In the “real world,” character flaws are a no no. That’s why they’re called flaws, correct? But on paper, characters who are not flawed will bore you to tears faster than you can say, “Pollyanna.” Yesterday, Deb Eleanor asked a terrific question, who are your favorite characters from books. I immediately commented with, “Professor Snape, Hannibal Lecter and Madame DeFarge.” Then I looked at my list – quite a group of scalliwags (pirate moment for Deb Tawna.) We love to hate flawed characters, and that engagement keeps us turning pages. Every genre needs good character development. Lucy Van Pelt is critical to Charlie Brown’s success as a cartoon – and yet she’s as prickly as a cactus. And Charles M. Schultz managed to convey her flaws in no more than a few panels with a handful of words – genius.
My debut book is non-fiction, so I only had so much leeway in developing characters. However, even when working with real people, you can dig into where their flaws and foibles lie.
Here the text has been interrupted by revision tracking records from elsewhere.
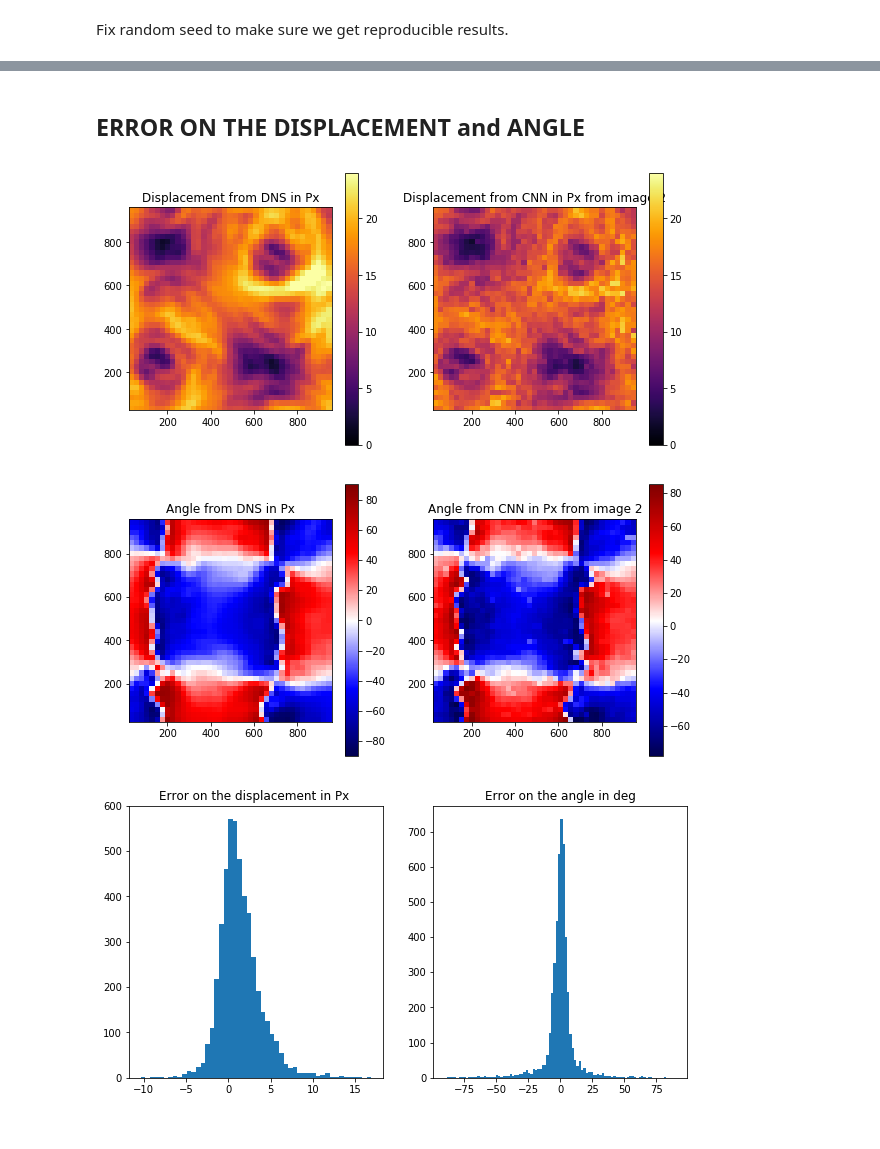
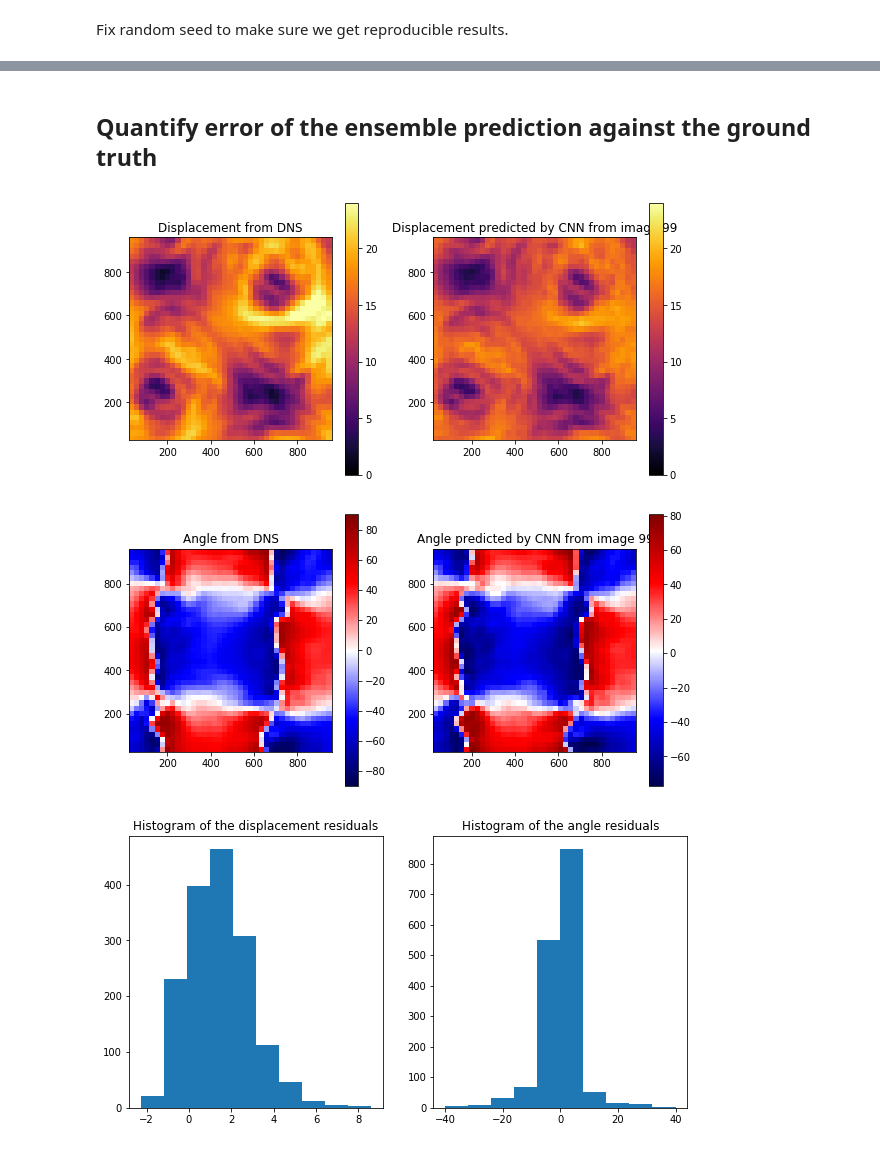
Before and after one commit to agrayver/streakcnn, a Jupyter notebook: test_CNN_on_DNS_pytorch.ipynb, the cells around one changed output, grey strips where cells are left out. Saved outputs shown, nothing was run; the diff lists cells and outputs as text; code cells hidden in the pictures.

```diff
--- a/test_CNN_on_DNS_pytorch.ipynb
+++ b/test_CNN_on_DNS_pytorch.ipynb
@@ -321,54 +262,53 @@ Testing finished, took 11.5724s. 0.86 images/sec.
-# %% [markdown]
-## ERROR ON THE DISPLACEMENT and ANGLE
+# %% [markdown]
+## Quantify error of the ensemble prediction against the ground truth
 # %%
+meanDisplacementCNN = np.mean(displacementcnn, axis=0)
+meanAngleCNN = np.mean(anglecnn, axis=0)
+
 errorDisplacement=[]
 errorAngle=[]
 errorSpectrum=[]
-for iImage in range(nImages):
-    errorDisplacement.append(displacementdns\
-                             -displacementcnn[iImage,:,:])
-    errorAngle.append(angledns-anglecnn[iImage,:,:])
+
+errorDisplacement.append(displacementdns - meanDisplacementCNN)
+errorAngle.append(angledns - meanAngleCNN)
 
 figure(figsize=(10,5))
 subplot(1,2,1)
-title('Displacement from DNS in Px')
+title('Displacement from DNS')
 pdispdns=pcolormesh(xdns,ydns,displacementdns,vmin=0,vmax=maxDisplacement,cmap='inferno')
 colorbar(pdispdns)
 axis('scaled')
 subplot(1,2,2)
-#imshow(myImages[iImage,0,:,:], origin='lower')
 
-
-title('Displacement from CNN in Px from image {}'.format(str(iImage)))
-pdispcnn=pcolormesh(xdns,ydns,np.mean(displacementcnn,axis=0),vmin=0,vmax=maxDisplacement,cmap='inferno')
+title('Displacement predicted by CNN from image %d' % iImage)
+pdispcnn=pcolormesh(xdns,ydns,meanDisplacementCNN,vmin=0,vmax=maxDisplacement,cmap='inferno')
 axis('scaled')
 colorbar(pdispcnn)
 show()
 
 figure(figsize=(10,5))
 subplot(1,2,1)
-title('Angle from DNS in Px')
-pangdns=pcolormesh(xdns,ydns,angledns,vmin=-90,vmax=90,cmap='seismic')
+title('Angle from DNS')
+pangdns=pcolormesh(xdns,ydns,angledns,vmin=-90,vmax=90, cmap='seismic')
 colorbar(pangdns)
 axis('scaled')
 
 subplot(1,2,2)
-title('Angle from CNN in Px from image {}'.format(str(iImage)))
-panglecnn=pcolormesh(xdns,ydns,np.mean(anglecnn,axis=0),cmap='seismic')
+title('Angle predicted by CNN from image %d' % iImage)
+panglecnn=pcolormesh(xdns,ydns,meanAngleCNN, cmap='seismic')
 colorbar(panglecnn)
 axis('scaled')
 show()
 
-
 figure(figsize=(10,5))
 subplot(1,2,1)
-title('Error on the displacement in Px ')
-h1=hist(np.array(errorDisplacement).flatten(),50, density=False)
+title('Histogram of the displacement residuals')
+h1=hist(np.array(errorDisplacement).flatten(), density=False)
 
 subplot(1,2,2)
-title('Error on the angle in deg')
-h2=hist(np.array(errorAngle).flatten(),100, range=(-90,90),density=False)
+title('Histogram of the angle residuals')
+h2=hist(np.array(errorAngle).flatten(), range=(-40,40),density=False)
 # %% [output]
-[figure, old version]
+[figure, new version]
-[figure, old version]
+[figure, new version]
-[figure, old version]
+[figure, new version]
```
Also changed, not shown: parts of 22 cells of this notebook, 2 other files.
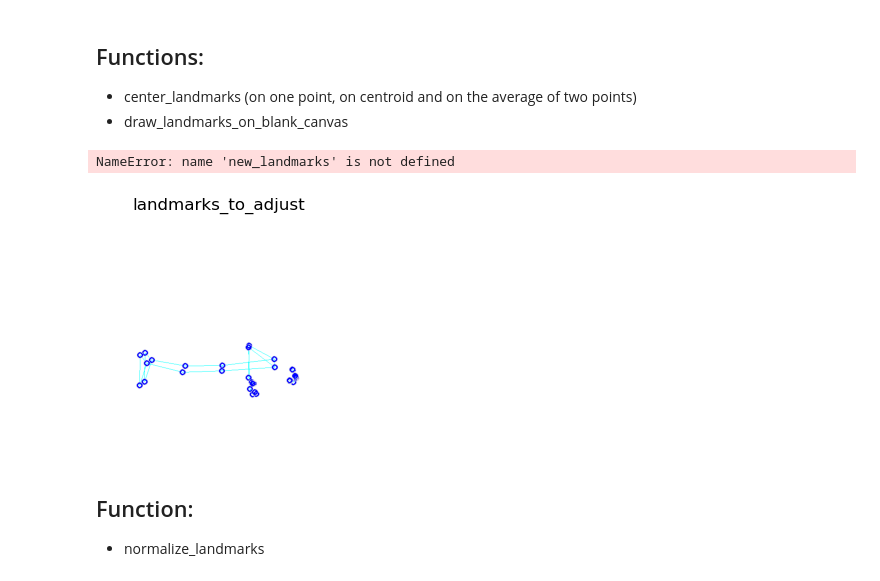
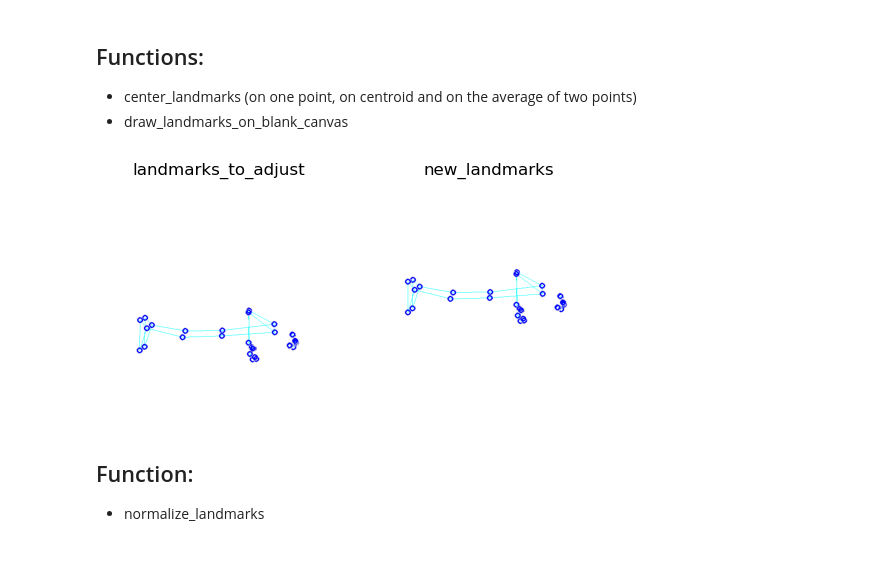
Before and after one commit to jpedroag/PMBA, a Jupyter notebook: C_distances.ipynb, the cells around one changed output. Drawn from its saved outputs; the diff is of its cells as text; code cells hidden in the pictures.

```diff
--- a/C_distances.ipynb
+++ b/C_distances.ipynb
@@ -216,22 +216,23 @@ def draw_landmarks_on_blank_canvas(landmarks, image_size=500, circle_radius=5, l
 # %%
 # Display landmarks_adjusted
 canvas_adjusted = draw_landmarks_on_blank_canvas(pose_landmarks)
 plt.subplot(1, 2, 1)
 plt.imshow(canvas_adjusted)
 plt.title('landmarks_to_adjust')
 plt.axis('off')
+
+new_landmarks = center_landmarks(pose_landmarks)
 
 # Display new_landmarks
 canvas_new = draw_landmarks_on_blank_canvas(new_landmarks)
 plt.subplot(1, 2, 2)
 plt.imshow(canvas_new)
 plt.title('new_landmarks')
 plt.axis('off')
 
 plt.show()
 # %% [output]
-NameError: name 'new_landmarks' is not defined
-[figure, old version]
+[figure, new version]
 # %% [markdown]
 ## Function:
 - normalize_landmarks
```
Also changed, not shown: parts of 5 cells of this notebook.
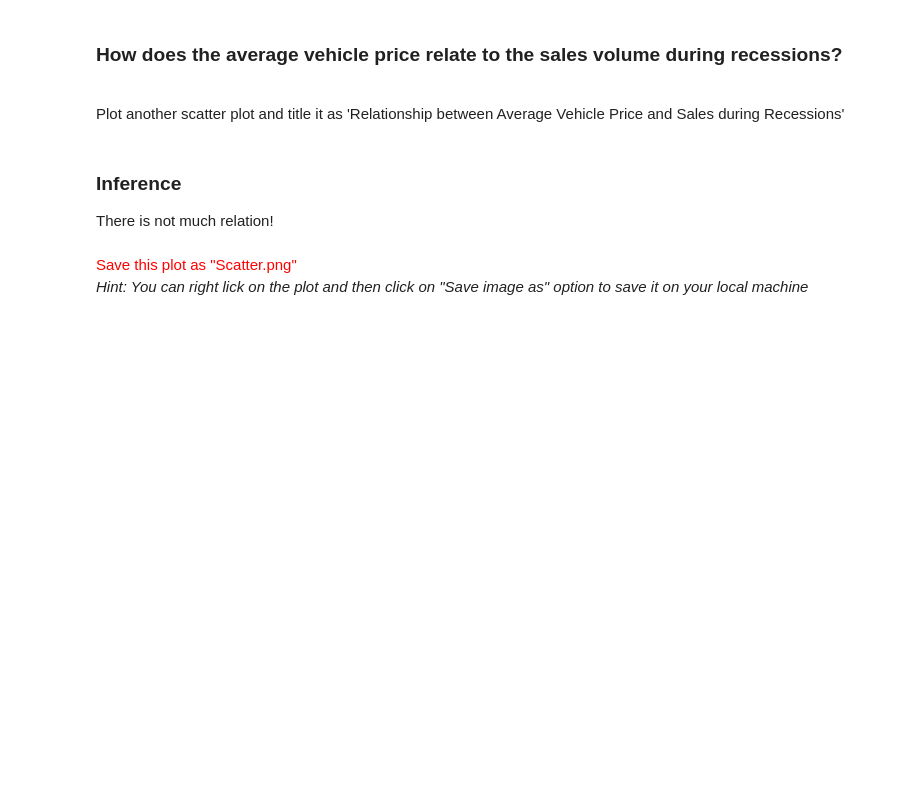
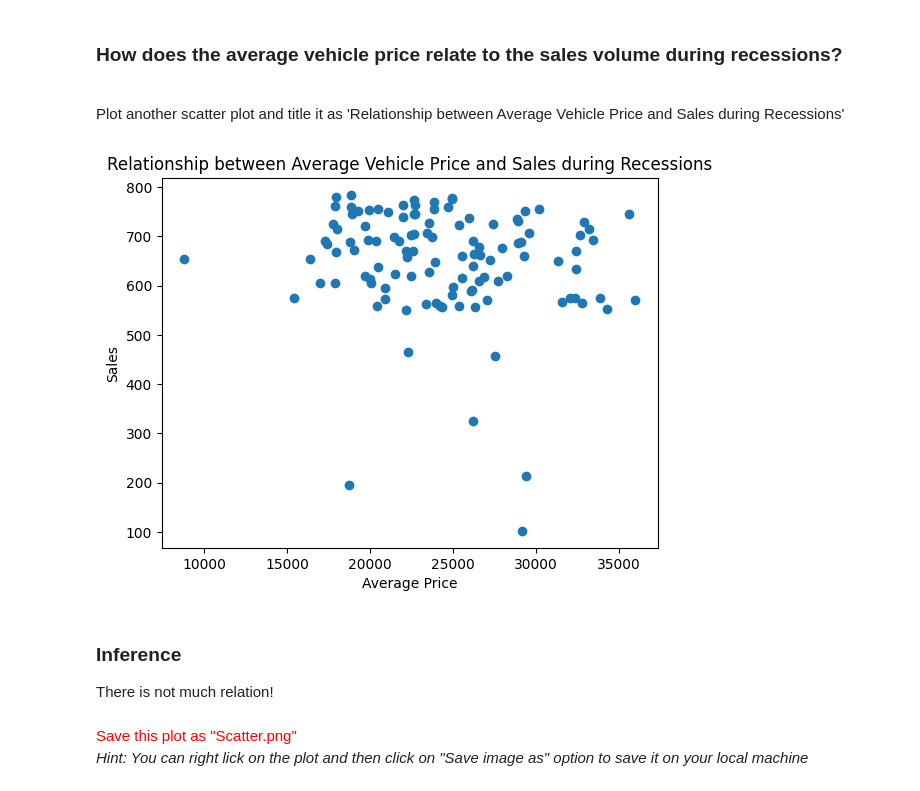
Before and after one commit to jwiggi18/notes, a Jupyter notebook: data_sci/data_viz/final_assignment/Final_project1.ipynb, the cells around one changed output. Saved outputs shown, nothing was run; the diff lists cells and outputs as text; code cells hidden in the pictures; blank space fills up the shorter version.

```diff
--- a/data_sci/data_viz/final_assignment/Final_project1.ipynb
+++ b/data_sci/data_viz/final_assignment/Final_project1.ipynb
@@ -263,14 +265,16 @@ plt.show()
  ### How does the average vehicle price relate to the sales volume during recessions?
  <br> Plot another scatter plot and title it as 'Relationship between Average Vehicle Price and Sales during Recessions'
 # %%
-    #Create dataframes for recession and non-recession period
-    rec_data = df[df['Recession'] == 1]
-    plt.scatter(recession_data['Price'], rec_data['Automobile_Sales'])
+#Create dataframes for recession and non-recession period
+rec_data = df[df['Recession'] == 1]
+plt.scatter(recession_data['Price'], rec_data['Automobile_Sales'])
 
-    plt.xlabel('.....')
-    plt.ylabel('.......')
-    plt.title('..........')
-    plt.show()
+plt.xlabel('Average Price')
+plt.ylabel('Sales')
+plt.title('Relationship between Average Vehicle Price and Sales during Recessions')
+plt.show()
+# %% [output]
+[figure, added]
 # %% [markdown]
 ### Inference
 There is not much relation!<br><br>
```
Also changed, not shown: parts of 4 cells of this notebook, 4 other files.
I think I was pretty honest about my own flaws, starting with the title.
If you had to write about yourself, what flaw would you want to expose? Or hide?